Born in Denmark in 1805, Hans Christian Andersen grew up the son of an impoverished washerwoman and a cobbler father given to daydreaming. The child, often left alone, played with his theater and created stories for his marionettes. At the age of fourteen, he left his home in Odense for Copenhagen, penniless, but convinced he would find a job in the Royal Theater. He was immediately dismissed by the director as being too thin and having no breeding.

Andersen then contacted the Director of the Academy of Music, Siboni, asking the housekeeper at the door for a job singing. Ushered into the living room where the Director was giving a dinner party, Andersen sang a song or two, and immediately endeared himself to the guests. And for the next several months he was given dinner each evening at a different guest's home, until he found the patronage of Jonas Collin, one time head of the Royal Theater, who educated him and supported his earliest travels abroad, beginning in 1831.

From 1835 to 1839, Andersen produced a novel The Improvisatore and wrote several of the tales that were later to make him world famous, including “The Princess and the Pea,” “The Emperor's New Clothes,” and “The Little Mermaid.” Throughout his life, however, he continued to travel, making over twenty-nine journeys abroad. In his homeland and elsewhere in Europe, he is also well known for the books describing these journeys.

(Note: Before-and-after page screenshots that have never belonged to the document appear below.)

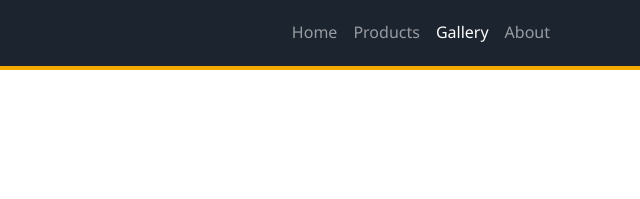
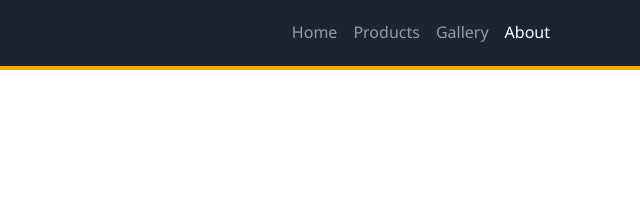
Before and after one commit to Wojtek-Uber/my_project_web, a plain HTML site: page about.html in a window 1280 px wide. Shown: the top 199 px of the page, 640-1280 px from the left. Drawn offline with nearby package versions, Linux system fonts and the light colour scheme.

Commit message:
updated the buttons to work correctly

```diff
--- a/about.html
+++ b/about.html
@@ -38,8 +38,8 @@
             <li class="nav-item"><a class="nav-link" href="index.html">Home</a></li>
             <!-- ADDED NAV-LINK ACTIVE AND ARIA-CURRENT=PAGE -->
             <li class="nav-item"><a class="nav-link " href="products.html">Products</a></li>
-            <li class="nav-item"><a class="nav-link active"  aria-current="page" href="gallery.html">Gallery</a></li>
-            <li class="nav-item"><a class="nav-link" href="about.html">About</a></li>
+            <li class="nav-item"><a class="nav-link "  href="gallery.html">Gallery</a></li>
+            <li class="nav-item"><a class="nav-link active" aria-current="page" href="about.html">About</a></li>
           </ul>
         </div>
       </div>
```
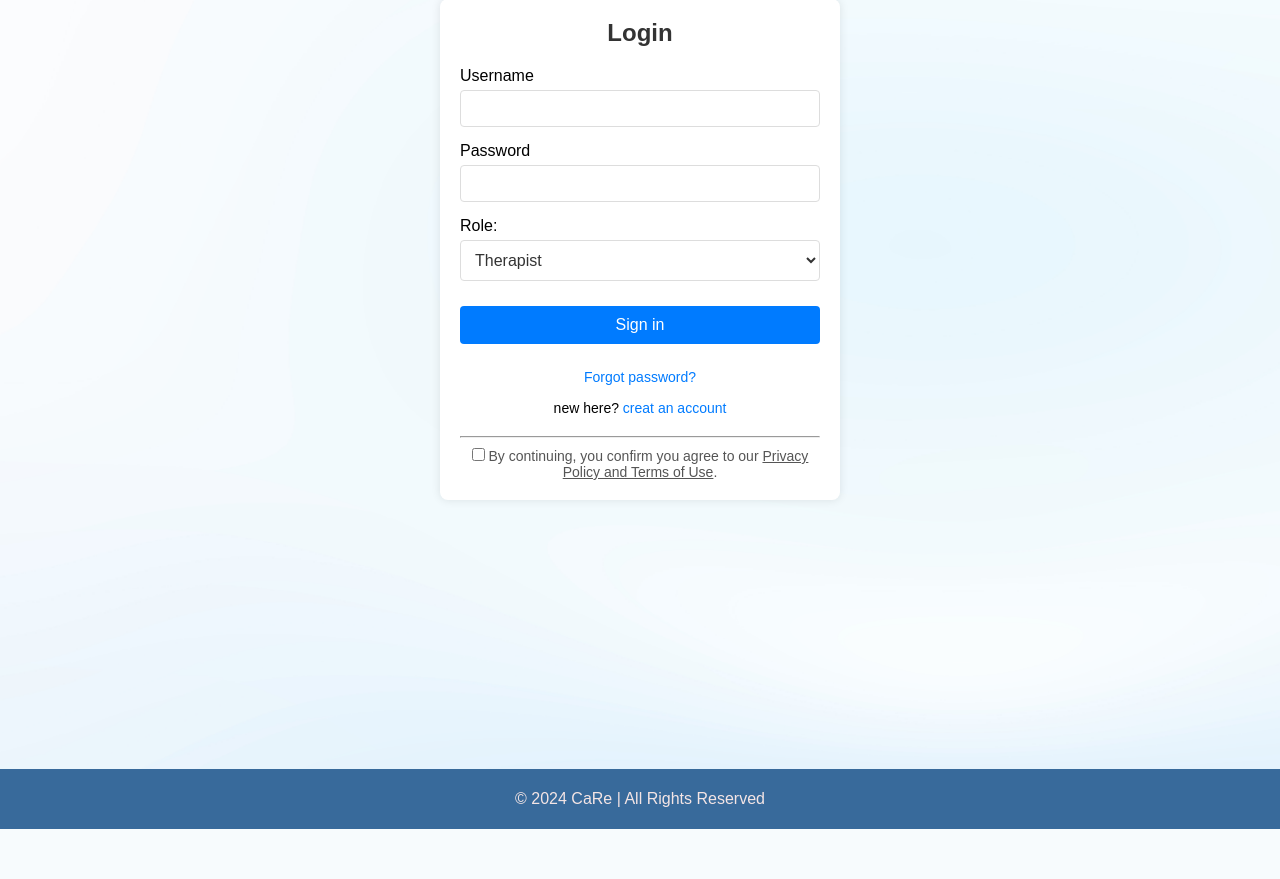
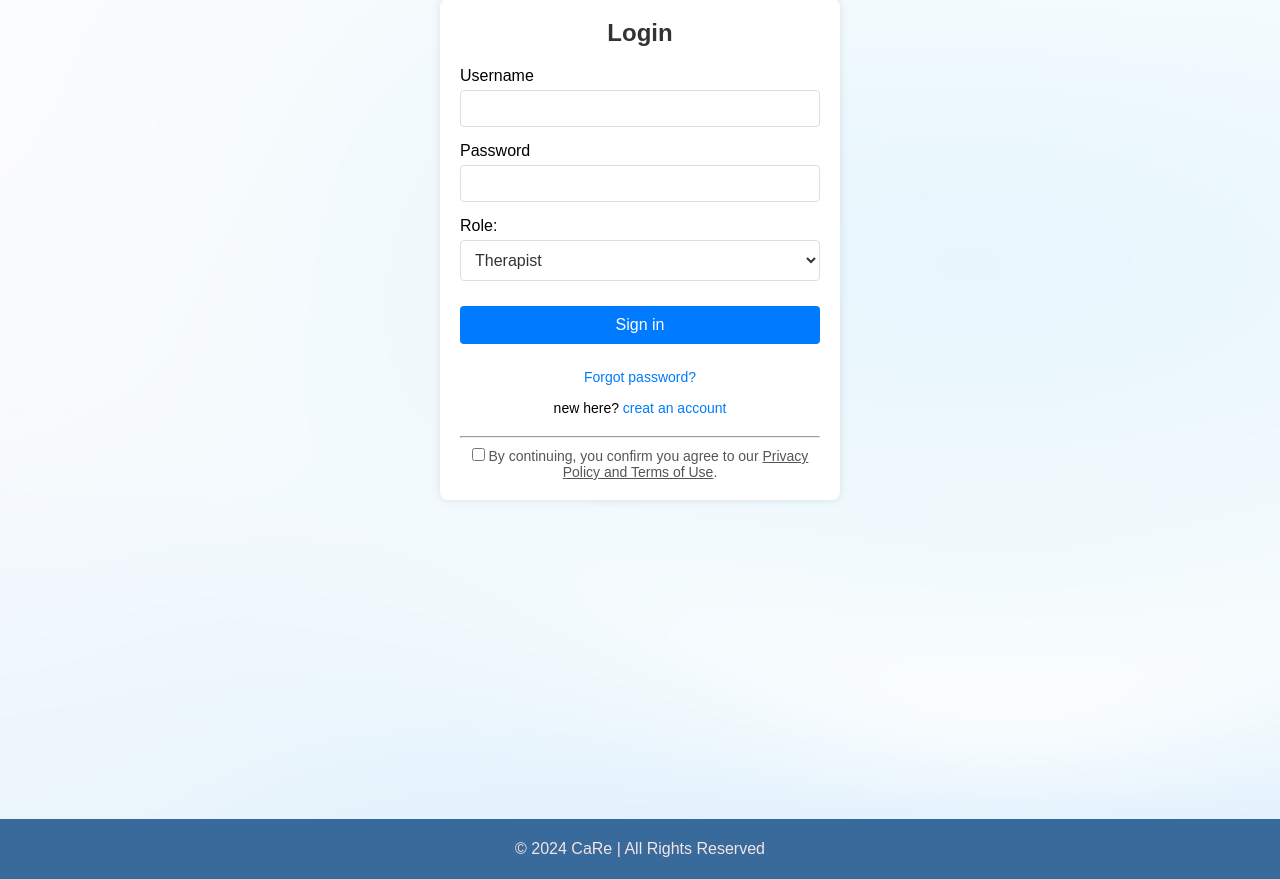
Before and after one commit to ChealseaYao/COMP9030_CaRe_Group-6, a PHP site: page /login.html in a window 1280 px wide. Shown: the part 131-1010 px from the top of the page. Before the commit the page ends 960 px from the top, so only its background shows below. Run offline with PHP 8.4, Linux system fonts and the light colour scheme.

Commit message:
Login page ffoter fix * 3

```diff
--- a/style/login.css
+++ b/style/login.css
@@ -9,7 +9,7 @@
     text-align: left;
 }
 .login-body .therapistContainer {
-    min-height: 850px;
+    min-height: 900px;
 }
 
 .login-form h2 {
```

Translator Anastazia Little has gathered much of this travel writing, which shows him accumulating ideas for his stories in the midst of foreign settings, agonizing over adverse criticism, and displaying a near neurotic concern for his health—all of which makes for fascinating and entertaining reading.